Drylands cover 41 per cent of the Earth's land surface. This publication presents the results of the first global assessment of trees, forests and land-use on these lands.

The report Trees, forests and land-use in drylands: The first global assessment was published by the Food and Agriculture Organization of the United Nations (FAO) at the High-Level Meeting on Forests at the U.N. COP25 climate summit in December 2019. According to report, more than a quarter of the world's forest area is located in drylands, and trees are present on almost a third of the world's dryland regions.

The assessment complements FAO's Global Forest Resources Assessments but differs in that its primary data are developed through visual interpretation of freely available satellite images in a global team effort using FAO's Open Foris Collect Earth tool.

The new report engaged more than 200 experts and a series of regional workshops in collaboration with partner universities, research institutes, governments and non-governmental organisations worldwide, and draws on information from 213 782 sample plots, each measuring around half a hectare.

While specific instances require reality checks on the ground, the interpretation of high-resolution remote-sensing images presented in the assessment can help policymakers identify optimal investment strategies to combat land degradation and desertification, conserve biodiversity, support livelihoods and help increase the resilience of landscapes and communities, especially in the face of climate change, FAO says.

18 per cent of drylands are forest

Drylands, comprising hyperarid, arid, semi-arid and dry sub-humid zones, cover about 6.1 billion hectares, or 41 per cent of the Earth's land surface. Of these, some 1.1 billion hectares (18 per cent) consist of forest, according to FAO's assessment.

Drylands are home to an estimated 2 billion people, half the world's livestock, and more than a third of global biodiversity hotspots, and provide critical migration points for birds. Their ecosystems are vulnerable to water shortage, drought, desertification, land degradation and climate change impacts.

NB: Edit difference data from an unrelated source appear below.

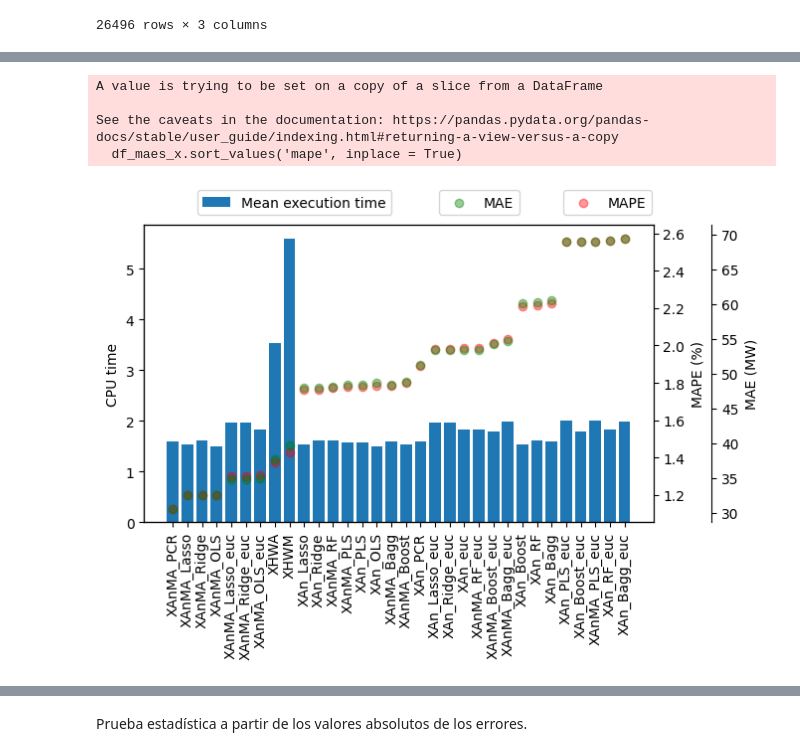
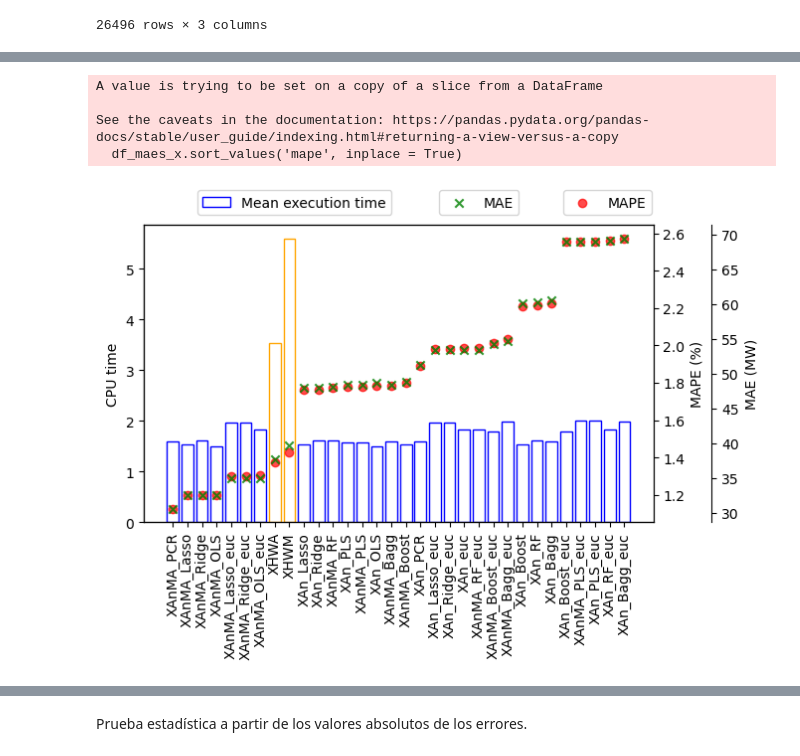
Before and after one commit to urieliram/analog, a Jupyter notebook: test2.ipynb, the cells around one changed output, grey strips where cells are left out. Drawn from its saved outputs; the diff is of its cells as text; code cells hidden in the pictures.

```diff
--- a/test2.ipynb
+++ b/test2.ipynb
@@ -200,0 +196,4 @@ dict_df["Per"] = df_serie4_per
+# %%
+dates_by_index = df_serie4_copy.iloc[dict_df['XAn_PCR'].index].Date
+
+dates_by_index.iloc[61220- 49247:61777- 49247]
@@ -226,25 +294,0 @@ plt.show()
-# %%
-from datetime import datetime as dt
-from matplotlib import pyplot as plt, dates as mdates
-dict_best=(['XAn_PCR','XAnMA_PCR'] )
-plt.figure(figsize=(5, 5))
-plt.plot(df_serie4_sel['index'], df_serie4_sel.SERIE4, label='Y (real)', alpha = 0.7)
-for k in dict_best:
-    if 'X' in k :
-        if k =='XAnMA_PCR':
-            plt.plot(dict_df[k].y_pred, label=k, alpha = 0.7, markersize=4)#,marker='x'
-        else:
-            plt.plot(dict_df[k].y_pred, label=k, alpha = 0.7)
-
-x=4100
-plt.xlim([57120+x,57390+1.07*x])
-plt.ylim([2100,3450])
-# plt.plot(df_serie4_per['index'], df_serie4_per.SERIE4, label='Persistence') FAIL!
-plt.ylabel('Load (MW)')
-
-plt.legend()
-# plt.legend(bbox_to_anchor=(1, 0.8), ncol = 2)
-plt.tight_layout()
-namefile = dir+'fig:episode2.pdf'
-plt.savefig(namefile, transparent=True)
-plt.show()
@@ -371,0 +439,5 @@ Name: method, dtype: object
+# %%
+xcolors = np.repeat('blue', 33).tolist()
+xcolors[7] = 'orange'
+xcolors[8] = 'orange'
+xcolors
@@ -372,41 +462,40 @@ Name: method, dtype: object
 # %%
 df_maes_x.sort_values('mape', inplace = True)
 plt.figure(figsize=(7,5)) #
-plt.bar(df_maes_x.method, df_maes_x.t, label='Mean execution time')
+plt.bar(df_maes_x.method, df_maes_x.t, label='Mean execution time', color = 'none', edgecolor = xcolors)
 plt.xticks(rotation = 90)
 plt.ylabel('CPU time')
 #plt.axhline(y = df_maes_x.t.min(), color = 'black', linestyle = '--')
 plt.legend(bbox_to_anchor = (0.5, 1.14), fontsize = 10, ncols = 2)
 plt.tight_layout()
 
 ax = plt.gca()
 ax2 = ax.twinx()
-plt.scatter(df_maes_x.method, df_maes_x.mape, marker = 'o', color = '#ff0000', label = 'MAPE',alpha=0.4)
+plt.scatter(df_maes_x.method, df_maes_x.mape, marker = 'o', color = '#ff0000', label = 'MAPE', alpha=0.7)
 plt.legend(bbox_to_anchor = (1.01, 1.14), fontsize = 10)
 plt.ylabel('MAPE (%)')
 ax2.yaxis.label.set_color('#000000')
 ax2.tick_params(axis='y', colors='#000000')
 
 ax3 = ax.twinx()
-plt.scatter(df_maes_x.method, df_maes_x.mae, marker = 'o', color = 'green', label = 'MAE',alpha=0.4)
+plt.scatter(df_maes_x.method, df_maes_x.mae, marker = 'x', color = 'green', label = 'MAE', alpha=0.8)
 plt.legend(bbox_to_anchor = (0.75, 1.14), fontsize = 10, ncols = 1)
 plt.ylabel('MAE (MW)')
 ax3.spines.right.set_position(("data", 37))
 ax3.yaxis.label.set_color('#000000')
 ax3.tick_params(axis='y', colors='#000000')
 
 plt.tight_layout()
-namefile = dir+'fig:mape_vs_timeX.pdf'
-plt.savefig(namefile, transparent=True)
+plt.savefig('results/imgs/mape_vs_timeX.pdf', transparent=True)
 
 
 plt.show()
 # %% [output]
 A value is trying to be set on a copy of a slice from a DataFrame
 
 See the caveats in the documentation: https://pandas.pydata.org/pandas-docs/stable/user_guide/indexing.html#returning-a-view-versus-a-copy
   df_maes_x.sort_values('mape', inplace = True)
-[figure, old version]
+[figure, new version]
 # %%
 # df_maes_x.sort_values('mape', inplace = True)
 # plt.figure()
```
Also changed, not shown: parts of 36 cells of this notebook, 1 other file.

The world's drylands are expected to expand by 10 to 23 percent by the end of the 21st century, with dangerous ramifications for food security, livelihoods and human welfare.

Globally, about 18 per cent of drylands are forest, just over half of which have canopy density above 70 per cent, while barren land accounts for 28 per cent, grassland 25 per cent and cropland 14 per cent. Trees are also present on drylands outside of forests, notably in Asia and Europe, and all told there are trees on some 2 billion hectares of drylands.

The report offers detailed assessments broken out by region. 

(FAO/ile)

Read more and download report at FAO website: http://www.fao.org/documents/card/en/c/ca7148en